Naked and Alone in a Japanese Hot Tub
We hadn’t slept at all when we landed in Tokyo at 8:00 a.m. Was it a mistake to take the 4-hour red-eye flight from Hong Kong? Then, I spotted a coffee shop. The world always looks better after a cup of coffee.
When Martin and I travel, we don’t necessarily need to see all the tourist sites. We enjoy new experiences and learning about the local life the most. So we started our Japanese adventure in Nikko, a small town about two hours north of Tokyo. It was so refreshing to not be surrounded by high-rises everywhere. October is supposed to be the best time to see the fall colors, but we didn’t see much of that at all.
Nikko is famous for its UNESCO World Heritage Shrine and for its national park which has a huge waterfall in it.
The shrine was beautiful and fun to visit even though we couldn’t see the main gate since it was being restored.
Afterwards, we took a bus up the mountain to the national park. As we climbed higher and higher, the fog got thicker and thicker…we could hear the waterfall, but we couldn’t see anything. We had expected to see the things pictured here. I think we found Lake Chuzenji too but it was hard to tell…
Because the weather was so murky, we decided to visit a traditional onsen.
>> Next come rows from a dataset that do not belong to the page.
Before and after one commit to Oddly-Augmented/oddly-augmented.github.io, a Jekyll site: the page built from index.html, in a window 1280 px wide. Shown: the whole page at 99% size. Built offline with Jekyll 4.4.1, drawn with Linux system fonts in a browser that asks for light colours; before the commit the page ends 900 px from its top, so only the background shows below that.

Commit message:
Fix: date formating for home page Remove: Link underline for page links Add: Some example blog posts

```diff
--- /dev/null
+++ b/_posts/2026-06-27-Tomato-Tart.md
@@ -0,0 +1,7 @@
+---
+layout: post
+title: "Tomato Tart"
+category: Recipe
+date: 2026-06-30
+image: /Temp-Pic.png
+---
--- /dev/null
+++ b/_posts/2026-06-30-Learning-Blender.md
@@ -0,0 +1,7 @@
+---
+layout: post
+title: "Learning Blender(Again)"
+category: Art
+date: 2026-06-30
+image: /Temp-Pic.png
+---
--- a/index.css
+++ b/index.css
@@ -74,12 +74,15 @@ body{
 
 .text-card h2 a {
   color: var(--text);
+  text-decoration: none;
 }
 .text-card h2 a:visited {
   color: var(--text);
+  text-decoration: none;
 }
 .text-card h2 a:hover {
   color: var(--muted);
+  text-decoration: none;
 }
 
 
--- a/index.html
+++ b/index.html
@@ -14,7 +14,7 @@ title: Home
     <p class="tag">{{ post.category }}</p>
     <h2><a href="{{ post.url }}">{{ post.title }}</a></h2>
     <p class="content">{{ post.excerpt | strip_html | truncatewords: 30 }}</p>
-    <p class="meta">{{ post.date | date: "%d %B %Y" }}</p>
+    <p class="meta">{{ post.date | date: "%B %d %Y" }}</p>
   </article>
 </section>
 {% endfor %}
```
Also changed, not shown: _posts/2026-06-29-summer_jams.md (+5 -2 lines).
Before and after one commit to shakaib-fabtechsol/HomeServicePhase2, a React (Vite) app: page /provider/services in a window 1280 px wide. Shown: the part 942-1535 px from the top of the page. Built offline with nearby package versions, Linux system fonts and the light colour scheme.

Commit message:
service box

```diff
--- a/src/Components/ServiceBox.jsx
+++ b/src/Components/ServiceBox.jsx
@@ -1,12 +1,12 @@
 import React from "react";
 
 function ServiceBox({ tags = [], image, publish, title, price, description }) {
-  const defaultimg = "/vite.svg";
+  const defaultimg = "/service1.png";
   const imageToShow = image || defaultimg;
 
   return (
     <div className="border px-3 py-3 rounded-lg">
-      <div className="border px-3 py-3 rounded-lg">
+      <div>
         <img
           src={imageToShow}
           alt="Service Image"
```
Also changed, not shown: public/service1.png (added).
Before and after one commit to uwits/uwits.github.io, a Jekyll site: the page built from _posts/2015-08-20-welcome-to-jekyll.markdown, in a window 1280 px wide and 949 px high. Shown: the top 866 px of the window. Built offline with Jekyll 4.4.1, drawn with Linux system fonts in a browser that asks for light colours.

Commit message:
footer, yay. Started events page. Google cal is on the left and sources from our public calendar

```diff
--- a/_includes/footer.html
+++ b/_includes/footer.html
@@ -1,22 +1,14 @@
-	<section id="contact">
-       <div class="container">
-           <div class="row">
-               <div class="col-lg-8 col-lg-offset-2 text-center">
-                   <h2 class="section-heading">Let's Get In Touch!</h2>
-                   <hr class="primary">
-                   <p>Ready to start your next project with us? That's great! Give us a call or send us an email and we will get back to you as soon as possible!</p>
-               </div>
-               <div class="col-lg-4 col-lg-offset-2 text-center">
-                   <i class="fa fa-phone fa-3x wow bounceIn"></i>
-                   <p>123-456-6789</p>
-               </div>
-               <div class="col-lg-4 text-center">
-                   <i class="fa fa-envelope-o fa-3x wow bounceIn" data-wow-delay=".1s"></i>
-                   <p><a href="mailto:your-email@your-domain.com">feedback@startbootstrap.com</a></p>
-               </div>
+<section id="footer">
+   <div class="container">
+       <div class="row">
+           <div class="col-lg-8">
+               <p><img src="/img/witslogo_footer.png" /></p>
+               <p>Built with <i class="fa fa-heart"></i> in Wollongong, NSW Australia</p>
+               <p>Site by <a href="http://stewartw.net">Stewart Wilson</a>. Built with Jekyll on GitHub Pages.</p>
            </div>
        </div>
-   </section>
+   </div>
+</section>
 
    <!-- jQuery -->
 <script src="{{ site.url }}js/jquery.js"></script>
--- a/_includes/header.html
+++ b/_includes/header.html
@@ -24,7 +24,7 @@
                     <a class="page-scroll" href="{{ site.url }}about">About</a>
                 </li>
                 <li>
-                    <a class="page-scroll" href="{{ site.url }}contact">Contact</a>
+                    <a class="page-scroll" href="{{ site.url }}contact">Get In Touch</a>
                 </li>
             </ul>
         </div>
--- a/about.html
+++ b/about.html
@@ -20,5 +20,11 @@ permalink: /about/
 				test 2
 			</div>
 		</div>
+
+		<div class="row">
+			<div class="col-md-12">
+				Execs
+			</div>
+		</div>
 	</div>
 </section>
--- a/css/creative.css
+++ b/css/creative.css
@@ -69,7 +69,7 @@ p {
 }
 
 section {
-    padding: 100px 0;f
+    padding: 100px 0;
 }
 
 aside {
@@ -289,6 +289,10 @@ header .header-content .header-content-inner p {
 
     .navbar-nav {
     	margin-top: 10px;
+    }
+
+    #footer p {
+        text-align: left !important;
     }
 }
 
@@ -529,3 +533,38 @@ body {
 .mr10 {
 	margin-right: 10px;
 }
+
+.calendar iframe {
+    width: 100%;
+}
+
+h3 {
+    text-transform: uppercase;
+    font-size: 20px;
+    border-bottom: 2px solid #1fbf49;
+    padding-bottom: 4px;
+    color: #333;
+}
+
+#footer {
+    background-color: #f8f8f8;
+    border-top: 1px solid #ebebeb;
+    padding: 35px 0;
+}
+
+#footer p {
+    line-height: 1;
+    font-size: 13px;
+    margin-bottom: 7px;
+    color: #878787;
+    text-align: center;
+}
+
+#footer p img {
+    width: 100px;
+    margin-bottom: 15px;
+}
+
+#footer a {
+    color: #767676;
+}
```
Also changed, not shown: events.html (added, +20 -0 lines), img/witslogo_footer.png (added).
These things are weird. I’ve visited hot springs in Iceland, in Guatemala, and now in Japan. Iceland’s was the best. Guatemala’s was OK. Japan’s was awkwardly uncomfortable.
Men and women bathe separately because everyone is naked. There were two tubs – one outside with warm water and one inside with hot water. The benches in the tubs were at an awkward height; when I sat on them, the water only came up to my waist. I tried sitting on the floor of the tub to cover my whole body, but that also felt strange. Despite no other women being there, I felt exposed. I could hear Martin on the other side of the wall chatting with a Japanese man while I sat naked and alone in a dirty tub of murky sulfuric water.
The visit to the onsen ended on a bright note, however. Outside of the tubs is a common lounge area where Martin’s new Japanese friend was waiting for him and offered him a beer from the vending machine. We sat and chatted with him and his companions for a while, and they shared their Japanese snacks with us. It was just one of countless times Japanese people went out of their way to be kind to us.
Everyone we met in Japan was overly gracious and helpful.
Several people gave us directions and help with navigating the complex train system. One man even wrote down the directions for us, even though I already had written them down. Another man at the airport spent 20 minutes looking for the best way to get to Nikko and then wrote an extensive itinerary for us. Amazing.
In Tokyo, we stayed with a friend of Martin’s brother.
He lives in a big house with his wife and mother-in-law in Mitaka, a far western suburb of Tokyo. I was overwhelmed with their generosity; we felt so welcome in their home.
Visiting Tokyo is intimidating since it is so huge and nearly every neighborhood has something different to see and experience. Our host and his wife were going to Asakusa (pronounced ah-SOCKS-ah) on our first full day in the city, so we joined them.
We visited the famous shrine there and went up 350 meters (about 1150 feet) in the Skytree to see beautiful panoramic views of Tokyo.
Martin and I got interviewed for some TV show while visiting the shrine. They wanted to talk to foreigners and we said OK. I thought it would be about visiting Japan or something like that, but they wanted to know about our opinion about the Nobel Prize for Literature. Apparently a famous Japanese writer was nominated for the prize and they wanted to know if we thought he would win or if another nominee would win and why. Martin and I were clueless. Ironically, we discovered later that the winner of this year’s Nobel Prize for Literature went to Bob Dylan, who is from Minnesota like we are!
Also in Asakusa is Kappabashi street which is filled with stores selling supplies for restaurants. We saw several stores that sold only plastic food for display cases. My eyes were dazzled by all the adorable plates and cutlery. I was like a kid in a candy store, already designing my kitchen for when we would move to Tokyo.
Speaking of food, everything we ate in Japan was amazing! My taste buds did a little jig with every bite.
I can’t describe everything we ate, but two meals were epic. In Asakusa we found a vegan restaurant with a set lunch menu. OMG.
On our last night in Japan, our host’s wife made us a home-cooked Japanese meal. It was extravagant and thoughtful. We had been telling them the foods we had tried and how much we liked them, and she had listened to us and remembered what we said and served many of those same foods to us for this meal. It was so delicious. I was so distracted with eating that I forgot to take many photos…
Besides exploring Asakusa, we also spent a day wandering around Ueno, Roppungi, Harajuku, Shinjuku, and Shibuya. The day was filled with Japanese art, vegan food, quaint streets, local beer, and a crazy crowded intersection. It was happiness.
We both fell in love with Japan during our short vacation. I can’t wait to go back.